Resources on the Mississippi Higher Education Literacy Council emphasize Phonological Awareness, the Alphabetic Principle, Decoding,Vocabulary Comprehension, Writing Instruction, Assessment, Intervention, and more. (Click on Science of Reading Syllabus.)
According to an opinion column from the New York Times, “The states’s reliance on cognitive science explains why…” fourth- and eighth-grade achievement in reading and math show that Mississippi now ranks No. 1 in Nation for Score Gains on National Assessment of Educational Progress. which means that it made more progress in these categories than any other state.
Read the full New York Times opinion article, There is a Right Way to Teach Reading, and Mississippi Knows It, by Emily Hanford, December 5, 2019. Downloaded Dec 6, 2019.
Meet The Low Wage Workforce
“Fifty-three million Americans – 44% of all workers aged 18-64 – have low-wage jobs, according to “Meet The Low Wage Workforce,” a new report from the Brookings Institute. These workers earn median hourly wages of $10.22 and median annual earnings of $17,950. The common thread in the report’s recommendations are “policies and programs to support low-wage workers advance to higher wage and greater financial stability should address both sides of the labor market: the assets and circumstances of workers and the number and nature of available jobs.”
Other articles in the November, 2019 edition:
The 2016 Report: Adult Financial Literacy published by Champlain College in Burlington, VT, grades each state on its financial literacy. You can click on your state online to find a final grade and report card.
Image of a clickable map on the Champlain College website.
This second image is of the grades given to the state of Virginia. One wonders if the researchers divided the state into the rural horseshoe regions, where adult literacy statistics place those regions at the bottom 5 of our states, and into northern-central-Hampton Roads/Virginia Beach areas of the state, if the grades would change significantly.
Click on this link to enter the web page on the National Report Card on Adult Financial Literacy at Champlain College.
On this page find:
- The Case for Financial Literacy
- State Final Grades: Population and State Percentage
- In the Media
If you have questions, you can get in touch with email@example.com
On this page you can also download two resources:
Of the 43 million adults in the U.S. with low English literacy skills, two-thirds of them were born in the U.S.” — National Center for Education Statistics Data Point. (Download the full 2019 document at the above link.)
The Data Point was written by AIR, using data from the Program for the International Assessment of Adult Competencies. It only considered literacy in the English language, not adults’ overall literacy.
FY 2018 omnibus released, increases funding for key workforce, education programs [in the U.S.], March 22, 2018, by Kermit Kaqleba, Katie Spiker, and Katie Brown, National Skills Coalition.
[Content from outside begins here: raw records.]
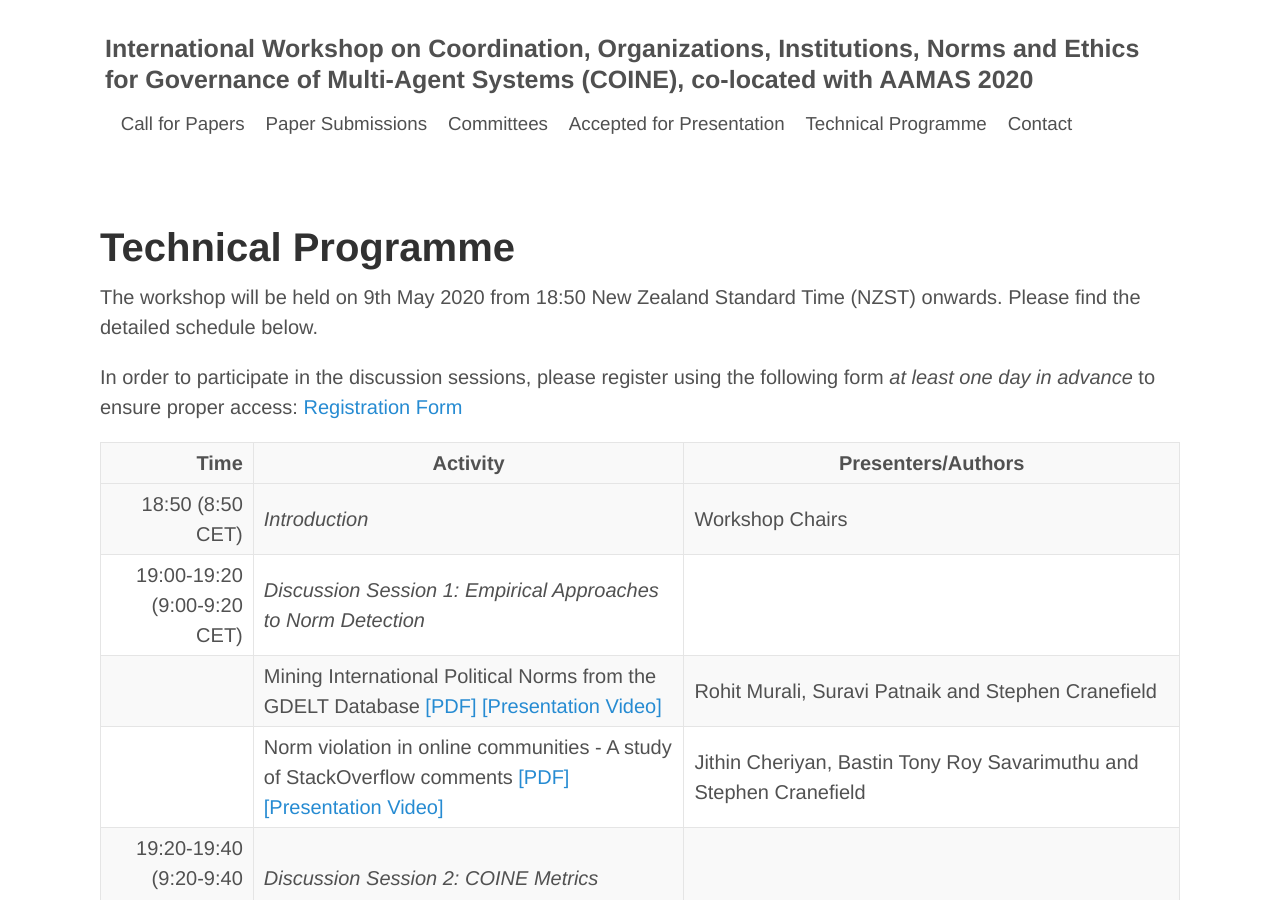
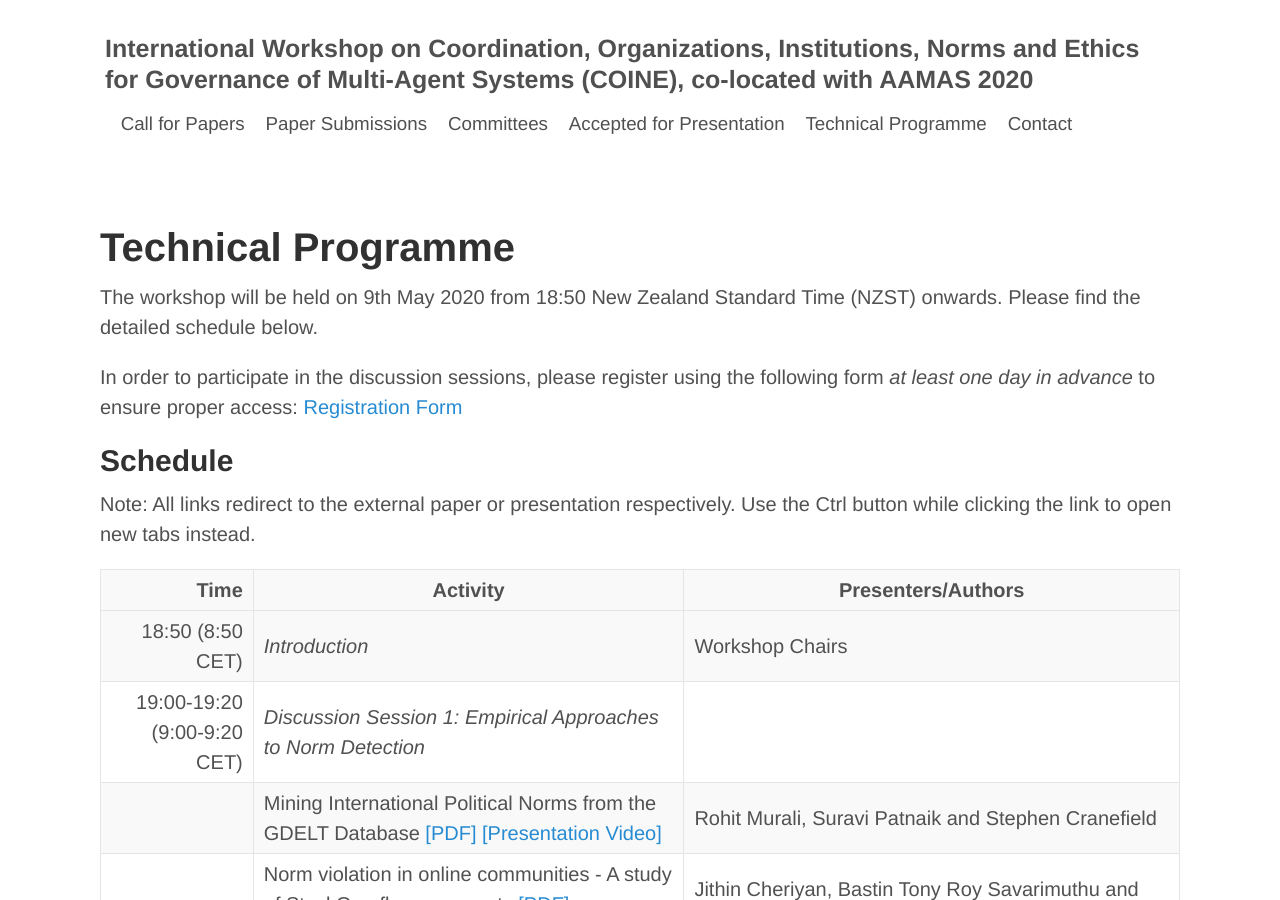
Before and after one commit to coin-workshop/coine-2020-new-zealand, a Jekyll site: the page built from technical_programme.md, in a window 1280 px wide and 900 px high. Built offline with Jekyll 4.4.1, drawn with Linux system fonts in a browser that asks for light colours.

Commit message:
Update instruction.

```diff
--- a/technical_programme.md
+++ b/technical_programme.md
@@ -9,6 +9,10 @@ The workshop will be held on 9th May 2020 from 18:50 New Zealand Standard Time (
 
 In order to participate in the discussion sessions, please register using the following form *at least one day in advance* to ensure proper access: [Registration Form](https://forms.office.com/Pages/ResponsePage.aspx?id=cgahCS-CZ0SluluzdZZ8BQdL_VDtSf5KqxIe0t_wrZRUMTNUMVdCNUZQSDZENERJVktZVDRJTlAwMiQlQCN0PWcu)
 
+
+## Schedule
+
+Note: All links redirect to the external paper or presentation respectively. Use the Ctrl button while clicking the link to open new tabs instead.
 
 | Time           |      Activity      |  Presenters/Authors |
 |-----------------:|-----------------------|------|
```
Congressional leaders last night released final text for an omnibus spending package (click on this link to appropriations.house.gov) that is expected to finalize Fiscal Year (FY) 2018 appropriations for most federal programs. The $1.3 trillion omnibus reflects the increased spending levels for both defense and non-defense programs agreed to as part of recent legislation lifting the budget “caps” for federal discretionary spending, and includes some critical boosts in funding for key education and workforce development programs…
Importantly, the omnibus rejects many of the proposed cuts to workforce and education programs that were included in President Trump’s FY 2018 budget request, and sends a clear signal about the bipartisan support for investments in skills as the economy grows.
Click here to read the rest of the article.
Math Scores Add Up for Hispanic Students: States and School Districts Notable for Recent Gains by Hispanic Students in Mathematics – This report shows significant gains in math achievement by Hispanic fourth- and eighth-graders across the nation—the equivalent of one grade level in the last ten years (2003-3013). Using data from the National Assessment of Educational Progress, Child Trends reviewed and compared fourth and eighth grade math scores in the nation, states, large cities, and select school districts. – Read more at this link